» **Work to complete**
When you find the word "array" in a line of the entries, please copy the whole line.

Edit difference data
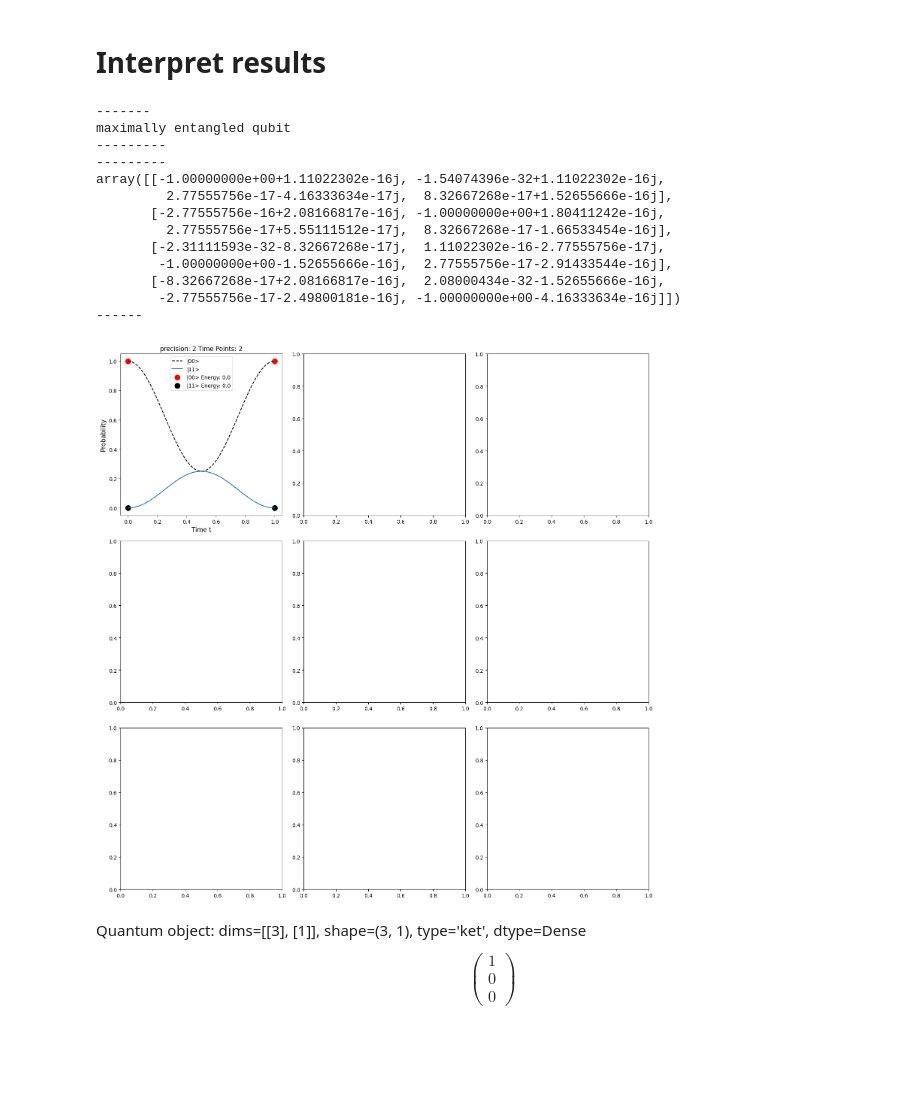
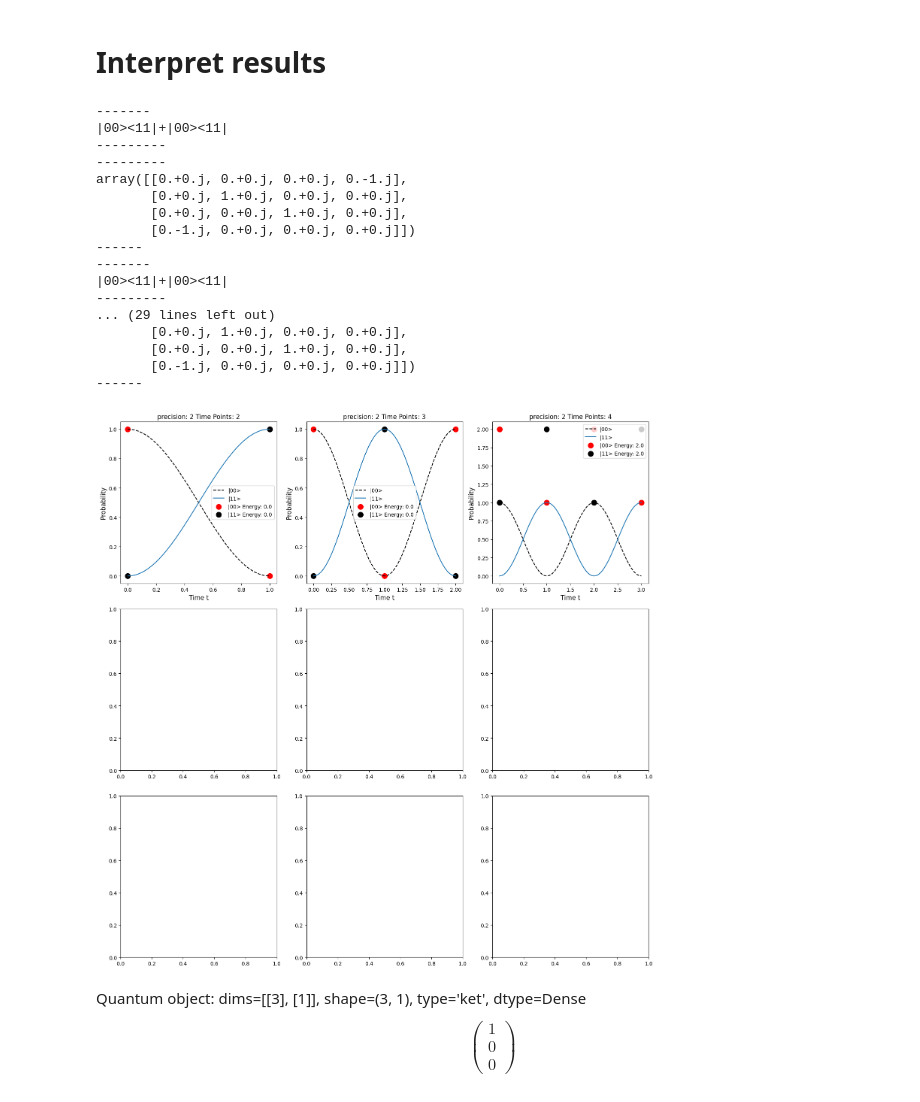
Before and after one commit to atg205/DWaveDynamics, a Jupyter notebook: notebooks/tests.ipynb, the cells around one changed output. Saved outputs shown, nothing was run; the diff lists cells and outputs as text; code cells hidden in the pictures; blank space fills up the shorter version.

```diff
--- a/notebooks/tests.ipynb
+++ b/notebooks/tests.ipynb
@@ -180,7 +180,7 @@ prec 2 timepoints 2
 # %%
 import qutip as qp
 
-system = 4
+system = 5
 
 dfs_data_raw = load_data(raw=True,topology=topology,system=system)
 tp_pairs = get_precision_timepoints_pairs(dfs_data_raw)
@@ -251,43 +251,47 @@ for i, (precision,timepoints) in enumerate(tp_pairs):
     dfs_filtered = dfs_filtered.filter(regex='\d+')
     dfs_filtered = dfs_filtered.apply(pd.to_numeric)
     for j, (_, row) in enumerate(dfs_filtered.iterrows()):
         sol_dict = row.dropna().to_dict()
         sol_dict = {key:int(value) for key,value in sol_dict.items()}
 
         vec =problem.interpret_sample(sol_dict)
 
         expect_00 = [(state.conj() @ P_00.full() @ state).real for state in vec]
         expect_11 = [(state.conj() @ P_11.full() @ state).real for state in vec]
 
         ax.scatter(problem.times, expect_00, color=colors[j % len(colors)], marker=markers[j % len(markers)], label=f"|00> Energy: {round(energies[j],4)}", alpha=1.0, s=100)
         ax.scatter(problem.times, expect_11, color='black', marker=markers[j % len(markers)],label=f"|11> Energy: {round(energies[j],4)}", alpha=1.0, s=100)
 
         #ax.plot(problem.times, expect, color=colors[j % len(colors)], alpha=0.5, linewidth=0.1)
     ax.set_xlabel("Time t", fontsize=12)
     ax.set_ylabel(r"Probability", fontsize=12)
     ax.set_title(f"precision: {problem.num_bits_per_var} Time Points: {len(problem.times)}")
 
 
     ax.legend()
 #fig.suptitle(f"Advantage {topology} " +rf"evolution of {system_latex_dict[system]} ",fontsize=16)
 plt.tight_layout()
 #plt.savefig(f'../plots/system{topology}_dynamic_{system}.pdf')
 plt.show()
 # %% [output]
 -------
-maximally entangled qubit
+|00><11|+|00><11|
 ---------
 ---------
-array([[-1.00000000e+00+1.11022302e-16j, -1.54074396e-32+1.11022302e-16j,
-         2.77555756e-17-4.16333634e-17j,  8.32667268e-17+1.52655666e-16j],
-       [-2.77555756e-16+2.08166817e-16j, -1.00000000e+00+1.80411242e-16j,
-         2.77555756e-17+5.55111512e-17j,  8.32667268e-17-1.66533454e-16j],
-       [-2.31111593e-32-8.32667268e-17j,  1.11022302e-16-2.77555756e-17j,
-        -1.00000000e+00-1.52655666e-16j,  2.77555756e-17-2.91433544e-16j],
-       [-8.32667268e-17+2.08166817e-16j,  2.08000434e-32-1.52655666e-16j,
-        -2.77555756e-17-2.49800181e-16j, -1.00000000e+00-4.16333634e-16j]])
+array([[0.+0.j, 0.+0.j, 0.+0.j, 0.-1.j],
+       [0.+0.j, 1.+0.j, 0.+0.j, 0.+0.j],
+       [0.+0.j, 0.+0.j, 1.+0.j, 0.+0.j],
+       [0.-1.j, 0.+0.j, 0.+0.j, 0.+0.j]])
 ------
+-------
+|00><11|+|00><11|
+---------
+... (29 lines left out)
+       [0.+0.j, 1.+0.j, 0.+0.j, 0.+0.j],
+       [0.+0.j, 0.+0.j, 1.+0.j, 0.+0.j],
+       [0.-1.j, 0.+0.j, 0.+0.j, 0.+0.j]])
+------
-[figure, old version]
+[figure, new version]
 # %%
 qp.basis(3,0)
 # %% [output]
```
Also changed, not shown: parts of 1 cell of this notebook, 26 other files.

» **Response to the exercise**
-array([[-1.00000000e+00+1.11022302e-16j, -1.54074396e-32+1.11022302e-16j,
+array([[0.+0.j, 0.+0.j, 0.+0.j, 0.-1.j],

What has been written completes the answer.